Professor Jonathan Jansen File photo: African News Agency (ANA)

Cape Town – With the focus on the 2018 matric results, Professor Jonathan Jansen on Thursday questioned the emphasis being placed on the number of distinctions obtained.

Stellenbosch University's Jansen wrote on Twitter on Thursday: "What is the point about seeking and getting 8 distinctions in Grade 12? Are these really smart students or the victims of poor mentorship? Ever hear from them again? How many of them become great leaders?"

This comes as the Independent Examinations Board (IEB) celebrated a 98.92% pass rate, comparable with last year’s pass rate of 98.76%, on Thursday. 

Minister of Basic Education Angie Motshekga will announce the matric pass rate for the class of 2018 tonight. The class of 2017 achieved a pass rate of 75.1%, up from 72.5% in 2016.

The IEB results didn't impress Jansen, who tweeted on Thursday: "IEB pass percentage is 98.92. If everybody passes, what’s the point of an examination? 

"Are their students therefore smarter than those doing the government exams?
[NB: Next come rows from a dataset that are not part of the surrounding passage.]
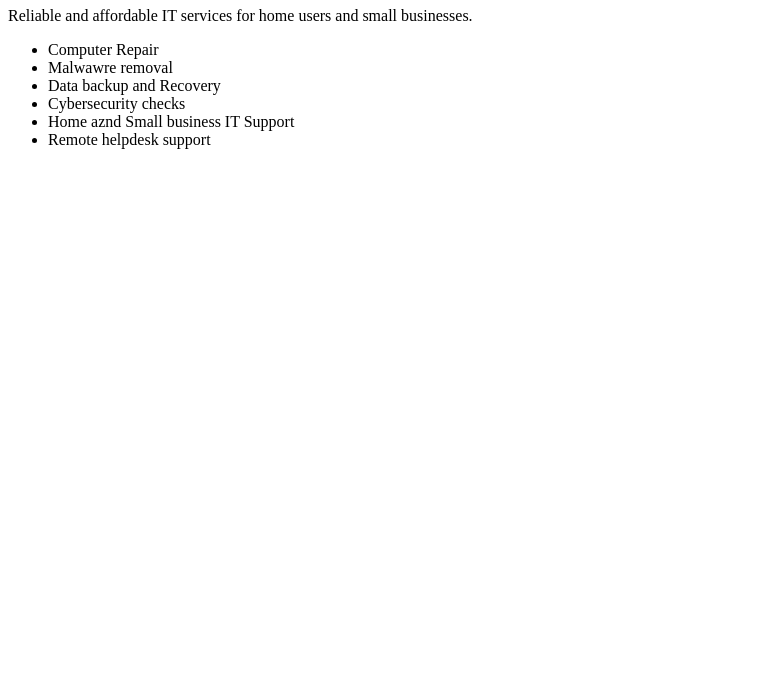
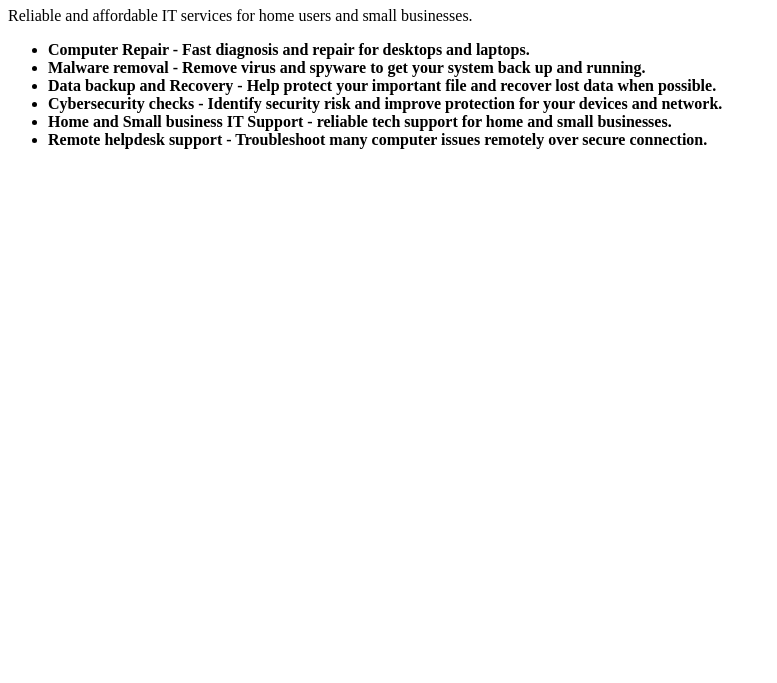
Before and after one commit to Silas-PsuedoTech/PsuedoTechnologies-Website, a plain HTML site: page Services.html in a window 1280 px wide. Shown: the part 117-800 px from the top of the page, without its empty margins (0-777 px from the left). Drawn offline with Linux system fonts and the light colour scheme.

Commit message:
Enhance service list with detailed descriptions
Updated service descriptions to include details and correct typos.

```diff
--- a/Services.html
+++ b/Services.html
@@ -14,12 +14,12 @@
   <h1> Services </h1>
   <p>Reliable and affordable IT services for home users and small businesses.</p>
   <ul>
-    <li>Computer Repair</li>
-    <li>Malwawre removal</li>
-    <li>Data backup and Recovery</li>
-    <li>Cybersecurity checks</li>
-    <li>Home aznd Small business IT Support</li>
-    <li>Remote helpdesk support</li>
+    <li><strong>Computer Repair - Fast diagnosis and repair for desktops and laptops.</strong></li>
+    <li><strong>Malware removal - Remove virus and spyware to get your system back up and running.</strong></li>
+    <li><strong>Data backup and Recovery - Help protect your important file and recover lost data when possible.</strong></li>
+    <li><strong>Cybersecurity checks - Identify security risk and improve protection for your devices and network.</strong></li>
+    <li><strong>Home and Small business IT Support - reliable tech support for home and small businesses.</strong></li>
+    <li><strong>Remote helpdesk support - Troubleshoot many computer issues remotely over secure connection.</strong></li>
     </ul>
 </body>
 </html>
```
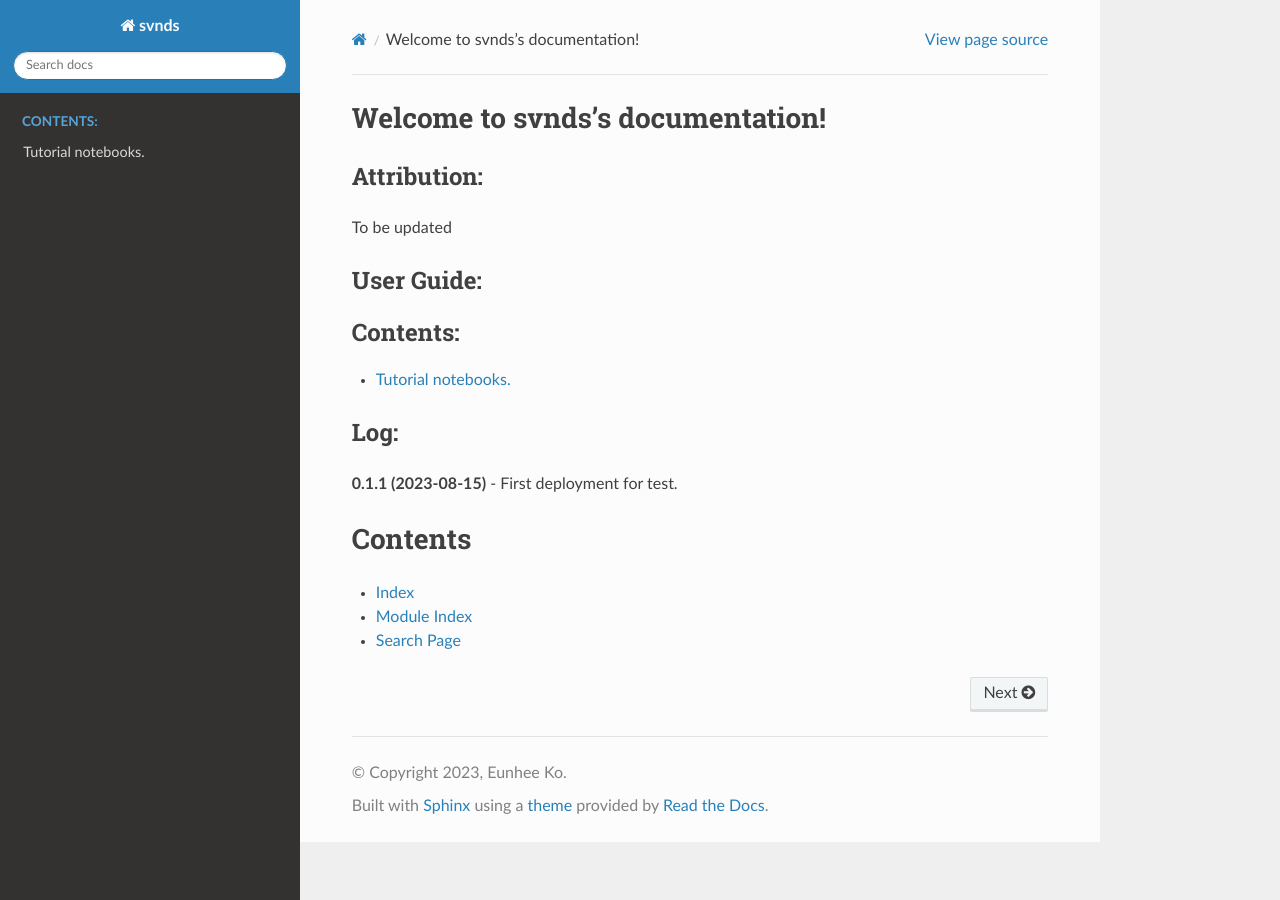
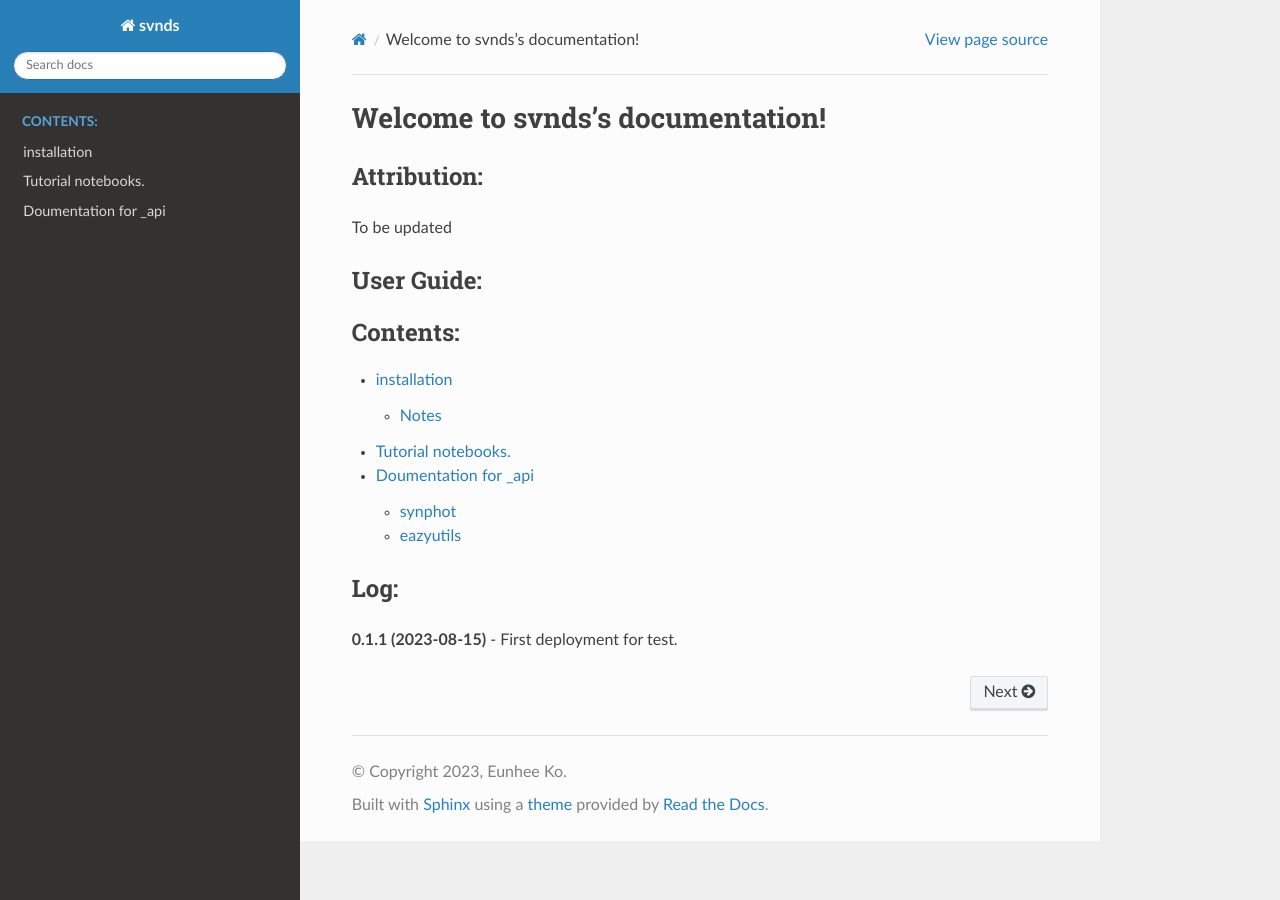
Before and after one commit to eunheeko/7DS-Forecast, a Sphinx documentation site: the page built from docs/index.rst, in a window 1280 px wide. Built offline with Sphinx 7.4.7 and the Read the Docs theme 2.0.0, drawn with Linux system fonts in a browser that asks for light colours; pages that are not in the unit, such as notebooks, are missing from menus.

```diff
--- /dev/null
+++ b/docs/api.rst
@@ -0,0 +1,10 @@
+.. _api:
+
+Doumentation for _api
+=================================
+
+.. toctree::
+    :titlesonly:
+
+    synphot
+    eazyutils
--- /dev/null
+++ b/docs/eazyutils.rst
@@ -0,0 +1,8 @@
+.. _eazyutils:
+
+eazyutils
+=================================
+.. module:: svnds
+
+.. automodule:: svnds.eazyutils
+    :members:
--- a/docs/index.rst
+++ b/docs/index.rst
@@ -17,7 +17,9 @@ User Guide:
    :maxdepth: 2
    :caption: Contents:
 
-   notebooks.rst
+   installation
+   notebooks
+   api
 
 Log:
 +++++++++++++++++++++++++++++++++
@@ -25,9 +27,9 @@ Log:
 **0.1.1 (2023-08-15)**
 - First deployment for test.
 
-Contents
-==================
+.. Contents
+.. ==================
 
-* :ref:`genindex`
-* :ref:`modindex`
-* :ref:`search`
+.. * :ref:`genindex`
+.. * :ref:`modindex`
+.. * :ref:`search`
--- /dev/null
+++ b/docs/installation.rst
@@ -0,0 +1,8 @@
+.. _installation:
+
+installation
+=================================
+
+Notes
++++++++++++++++++++++++++++++++++
+To be updated soon.
--- a/docs/synphot.rst
+++ b/docs/synphot.rst
@@ -4,5 +4,5 @@ synphot
 =================================
 .. module:: svnds
 
-.. automodeul:: svnds.synphot
-        : members:
+.. automodule:: svnds.synphot
+        :members:
```
Also changed, not shown: docs/notebooks.rst (+9 -6 lines).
So what was all the fuss about ‘higher standards?' "

The "creme de la creme" of the country's public schooling were lauded by Motshekga, who challenged the 29 top 2018 matrics to "take the country out of underdevelopment", at a breakfast briefing in Midrand on Thursday.

Jansen told Netwerk24 that although matrics who work hard are worthy of praise, he believes schools are guilty of conveying the wrong message. According to Jansen, the top achievers become "victims of their own success" in the end.

Jansen said impressive matric results cannot serve as a guide for future success at university, emphasising that the "students who stood out at university weren't the ones with the best marks, but those who worked hard, showed comprehension and got on well with others".

"Kids work very hard to live up to the expectations of their parents and teachers, but good mentorship is far more important. Schools teach children to remember information."

Last month, Jansen said lowering university entry requirements is "a move to mediocrity".

Students would need a minimum of 30% in the language of learning and teaching at the institution they want to enter, together with an achievement of between 50-59% in four 20-credit National Senior Certificate subjects.